Revision tracking records:
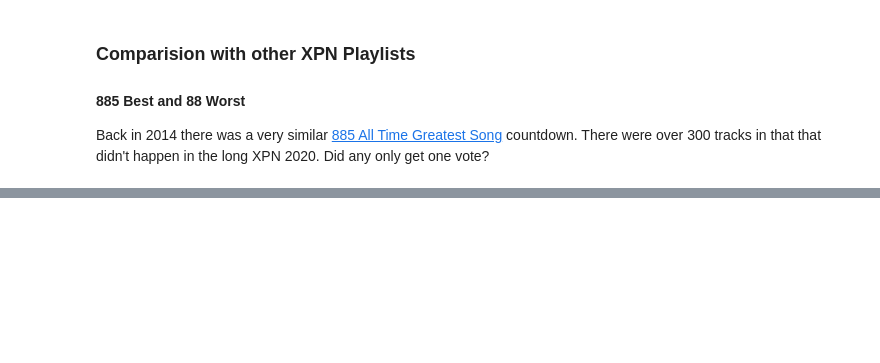
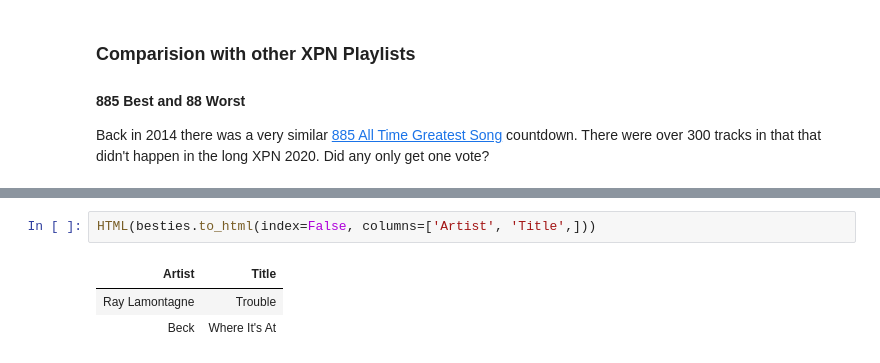
Before and after one commit to asudell/a2z, a Jupyter notebook: XPN2020_One_Vote_Wonders.ipynb, the cells around one changed output, grey strips where cells are left out. Saved outputs shown, nothing was run; the diff lists cells and outputs as text; blank space fills up the shorter version.

```diff
--- a/XPN2020_One_Vote_Wonders.ipynb
+++ b/XPN2020_One_Vote_Wonders.ipynb
@@ -101,0 +108,6 @@ Of the 11 One Vote Wonders played so far, 0 were in 2014's 885 Best play list.
+# %%
+HTML(besties.to_html(index=False, columns=['Artist', 'Title',]))
+# %% [output]
+| Artist | Title |
+| Ray Lamontagne | Trouble |
+| Beck | Where It's At |
```
Also changed, not shown: parts of 4 cells of this notebook, 10 other files.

AIM OF THE EXERCISE:
Match on "output" and copy out every line of the entries that contains it.

REPLY TO THE EXERCISE:
Before and after one commit to asudell/a2z, a Jupyter notebook: XPN2020_One_Vote_Wonders.ipynb, the cells around one changed output, grey strips where cells are left out. Saved outputs shown, nothing was run; the diff lists cells and outputs as text; blank space fills up the shorter version.
+# %% [output]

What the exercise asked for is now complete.